We’ve previously mentioned our principles in designing APIs. However, having a REST API also requires some documentation. Good documentation shouldn’t be just a listing of endpoints with parameters. Ideally, it should give enough detail and provide examples — tell me everything I need to know and that I’ll ever want to know.
Some people automate the generation of documentation while others just write it by hand mainly because documentation automation does not guarantee good documentation.
For the project that I’m currently working on, we decided to use apiary (causing quite a buzz..). It’s more of a design tool, encouraging collaboration among multiple users.
Before you start, you might want to check the format for describing the API Blueprint. It comes with a Markdown syntax, but it provides code samples in order to get the documentation up and running.
The above example shows a basic generated documentation while providing a glimpse of the syntax.
Apiary allows for server mocking, representing a quick way to experiment with the API. It also provides a traffic inspector so that you can send API calls through Apiary’s debugging proxy.
This is what our very simple example would look like.
It does mean that you have to maintain the documentation, update as you write the code — changing a single URL in the code means that you’ll also have to change it in the documentation.
what do you think?

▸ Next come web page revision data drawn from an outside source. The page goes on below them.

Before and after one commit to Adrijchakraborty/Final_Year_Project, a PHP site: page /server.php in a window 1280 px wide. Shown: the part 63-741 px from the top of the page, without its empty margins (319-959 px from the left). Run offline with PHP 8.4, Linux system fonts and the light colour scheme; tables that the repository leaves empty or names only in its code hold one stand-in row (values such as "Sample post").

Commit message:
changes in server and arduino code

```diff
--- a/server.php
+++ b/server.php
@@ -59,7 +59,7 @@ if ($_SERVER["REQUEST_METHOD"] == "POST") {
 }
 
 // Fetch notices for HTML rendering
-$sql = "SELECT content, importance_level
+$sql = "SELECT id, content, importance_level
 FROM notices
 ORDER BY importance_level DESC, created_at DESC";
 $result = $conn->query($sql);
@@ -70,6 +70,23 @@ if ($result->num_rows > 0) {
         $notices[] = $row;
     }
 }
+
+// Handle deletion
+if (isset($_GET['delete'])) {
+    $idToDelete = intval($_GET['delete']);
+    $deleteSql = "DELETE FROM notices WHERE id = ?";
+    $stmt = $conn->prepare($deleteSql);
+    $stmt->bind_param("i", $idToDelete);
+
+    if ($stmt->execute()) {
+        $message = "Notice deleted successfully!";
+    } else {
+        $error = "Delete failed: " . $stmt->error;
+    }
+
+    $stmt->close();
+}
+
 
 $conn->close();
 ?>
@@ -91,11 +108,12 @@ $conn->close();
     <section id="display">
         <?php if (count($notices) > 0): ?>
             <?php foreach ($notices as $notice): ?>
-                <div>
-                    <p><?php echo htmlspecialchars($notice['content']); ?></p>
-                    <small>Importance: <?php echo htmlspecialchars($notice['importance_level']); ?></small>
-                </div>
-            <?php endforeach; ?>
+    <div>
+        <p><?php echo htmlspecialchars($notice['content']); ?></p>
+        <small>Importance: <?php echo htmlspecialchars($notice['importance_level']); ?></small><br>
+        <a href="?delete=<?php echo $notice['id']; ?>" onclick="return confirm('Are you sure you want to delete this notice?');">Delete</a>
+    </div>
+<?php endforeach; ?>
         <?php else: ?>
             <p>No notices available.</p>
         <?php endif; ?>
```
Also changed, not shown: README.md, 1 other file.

What is your approach when it comes to API documentation? We’d like to hear your opinions so do leave us a comment below or send us a tweet.